- PROBLEM DETAILS -
Filter these entries so that only lines with the word "label" remain.
■ ■ ■ ■ ■ ■ ■
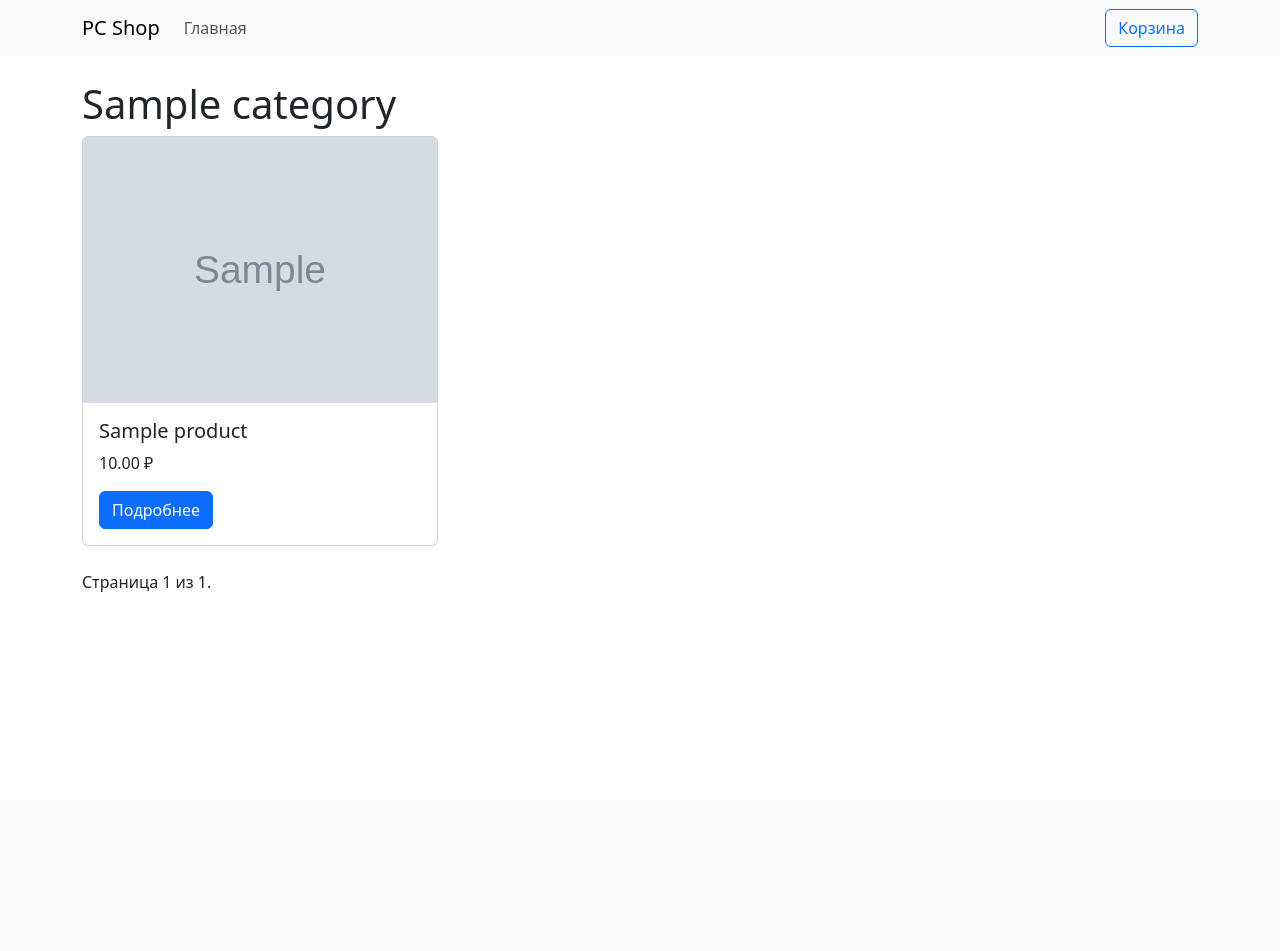
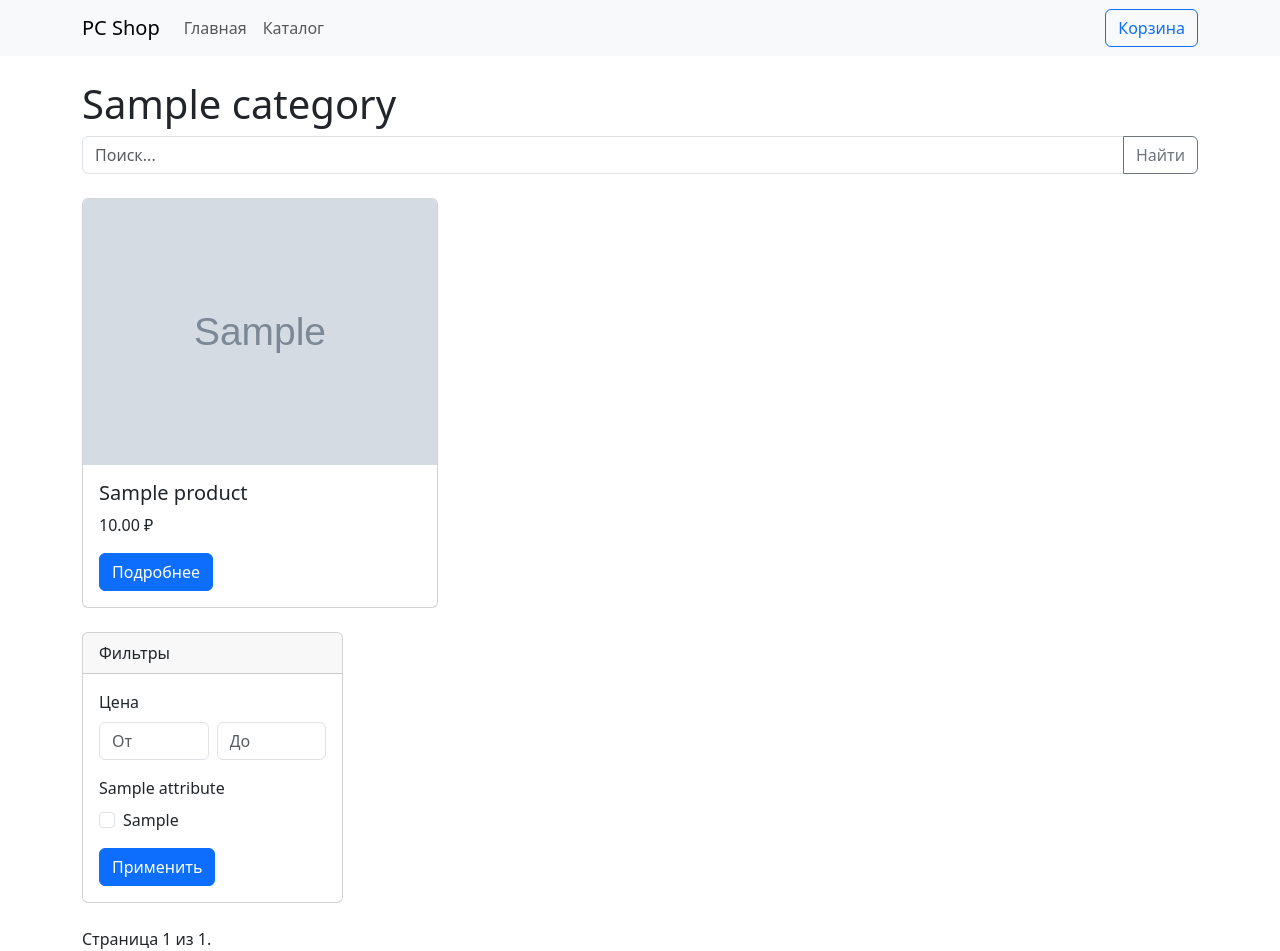
Before and after one commit to Max-Ivashura/PC-Shop_DiplomProject, a Django app: a page that uses pc_shop/templates/base.html in a window 1280 px wide. Before the commit the page ends 592 px from the top, so only its background shows below. Run offline with Django 4.2, Linux system fonts and the light colour scheme; tables that the repository leaves empty hold one stand-in row (values such as "Sample post"); grey boxes marked "Sample" are stand-in pictures.

Commit message:
4 Stage - Products: Catalog functional

```diff
--- /dev/null
+++ b/pc_shop/products/filters.py
@@ -0,0 +1,30 @@
+import django_filters
+from .models import Product, AttributeGroup, Attribute, ProductAttribute
+
+
+class ProductFilter(django_filters.FilterSet):
+    price_min = django_filters.NumberFilter(field_name="price", lookup_expr='gte')
+    price_max = django_filters.NumberFilter(field_name="price", lookup_expr='lte')
+
+    class Meta:
+        model = Product
+        fields = ['price_min', 'price_max']
+
+    def __init__(self, *args, **kwargs):
+        category = kwargs.pop('category', None)
+        super().__init__(*args, **kwargs)
+
+        # Динамически добавляем фильтры по характеристикам для текущей категории
+        if category:
+            # Получаем все группы характеристик для категории
+            attribute_groups = AttributeGroup.objects.filter(category=category)
+            for group in attribute_groups:
+                # Для каждой группы добавляем фильтры по её характеристикам
+                for attr in group.attributes.all():
+                    # Используем MultipleChoiceFilter для чекбоксов
+                    self.filters[f'attr_{attr.id}'] = django_filters.MultipleChoiceFilter(
+                        field_name=f'attributes__value',
+                        lookup_expr='icontains',
+                        label=attr.name,
+                        choices=ProductAttribute.objects.filter(attribute=attr).values_list('value', 'value').distinct()
+                    )
--- a/pc_shop/products/templates/products/product_list.html
+++ b/pc_shop/products/templates/products/product_list.html
@@ -7,6 +7,19 @@
 {% block content %}
 <h1>{% if category %}{{ category.name }}{% else %}Каталог{% endif %}</h1>
 
+<!-- Поисковая строка -->
+<div class="mb-4">
+    <form method="get" action="">
+        <div class="input-group">
+            <input type="text" class="form-control" name="search" placeholder="Поиск..."
+                   value="{{ request.GET.search }}">
+            <button class="btn btn-outline-secondary" type="submit">Найти</button>
+        </div>
+    </form>
+</div>
+
+
+<!-- Список товаров -->
 <div class="row">
     {% for product in products %}
     <div class="col-md-4 mb-4">
@@ -20,6 +33,52 @@
         </div>
     </div>
     {% endfor %}
+</div>
+
+<!-- Боковая панель фильтров -->
+<div class="row">
+    <div class="col-md-3">
+        <div class="card mb-4">
+            <div class="card-header">Фильтры</div>
+            <div class="card-body">
+                <form method="get" action="">
+                    <!-- Цена -->
+                    <div class="mb-3">
+                        <label class="form-label">Цена</label>
+                        <div class="row g-2">
+                            <div class="col">
+                                <input type="number" class="form-control" name="price_min" placeholder="От"
+                                       value="{{ request.GET.price_min }}">
+                            </div>
+                            <div class="col">
+                                <input type="number" class="form-control" name="price_max" placeholder="До"
+                                       value="{{ request.GET.price_max }}">
+                            </div>
+                        </div>
+                    </div>
+
+                    <!-- Характеристики -->
+                    {% for field in filter.form %}
+                    {% if 'attr_' in field.name %}
+                    <div class="mb-3">
+                        <label class="form-label">{{ field.label }}</label>
+                        {% for choice in field.field.choices %}
+                        <div class="form-check">
+                            <input class="form-check-input" type="checkbox" name="{{ field.name }}"
+                                   value="{{ choice.0 }}"
+                                   {% if choice.0 in field.value|default_if_none:'' %}checked{% endif %}>
+                            <label class="form-check-label">{{ choice.0 }}</label>
+                        </div>
+                        {% endfor %}
+                    </div>
+                    {% endif %}
+                    {% endfor %}
+
+                    <button type="submit" class="btn btn-primary">Применить</button>
+                </form>
+            </div>
+        </div>
+    </div>
 </div>
 
 <!-- Пагинация -->
--- a/pc_shop/products/views.py
+++ b/pc_shop/products/views.py
@@ -1,24 +1,47 @@
+from .filters import ProductFilter
+from .models import Product, Category
+from django.db.models import Q
+from django_filters.views import FilterView
 from django.shortcuts import render, get_object_or_404
 from django.views.generic import ListView, DetailView
-from .models import Product, Category
 
-class ProductListView(ListView):
+
+class ProductListView(FilterView):
     model = Product
     template_name = 'products/product_list.html'
     context_object_name = 'products'
-    paginate_by = 9  # Постраничный вывод (9 товаров на страницу)
+    paginate_by = 9
+    filterset_class = ProductFilter
 
     def get_queryset(self):
+        queryset = super().get_queryset()
         category_slug = self.kwargs.get('category_slug')
+
+        # Фильтрация по категории
         if category_slug:
-            # Фильтрация по категории (пока базовая, позже добавим сложные фильтры)
-            return Product.objects.filter(category__slug=category_slug)
-        return Product.objects.all()
+            queryset = queryset.filter(category__slug=category_slug)
+            self.category = get_object_or_404(Category, slug=category_slug)
+        else:
+            self.category = None
+
+        # Поиск по названию и описанию
+        search_query = self.request.GET.get('search')
+        if search_query:
+            queryset = queryset.filter(
+                Q(name__icontains=search_query) | Q(description__icontains=search_query)
+            )
+
+        return queryset
 
     def get_context_data(self, **kwargs):
         context = super().get_context_data(**kwargs)
-        context['category'] = Category.objects.filter(slug=self.kwargs.get('category_slug')).first()
+        context['category'] = self.category
         return context
+
+    def get_filterset_kwargs(self, filterset_class):
+        kwargs = super().get_filterset_kwargs(filterset_class)
+        kwargs['category'] = self.category  # Передаем категорию в фильтр
+        return kwargs
 
 class ProductDetailView(DetailView):
     model = Product
--- a/pc_shop/templates/base.html
+++ b/pc_shop/templates/base.html
@@ -19,6 +19,9 @@
                     <li class="nav-item">
                         <a class="nav-link" href="{% url 'home' %}">Главная</a>
                     </li>
+                    <li class="nav-item">
+                        <a class="nav-link" href="{% url 'product_list' %}">Каталог</a>
+                    </li>
                 </ul>
                 <a href="#" class="btn btn-outline-primary">Корзина</a>
             </div>
```
Lines whose indentation alone changed are shown as unchanged.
■ ■ ■ ■ ■ ■ ■
- EXERCISE RESULT -
+                        label=attr.name,
+                        <label class="form-label">Цена</label>
+                        <label class="form-label">{{ field.label }}</label>
+                            <label class="form-check-label">{{ choice.0 }}</label>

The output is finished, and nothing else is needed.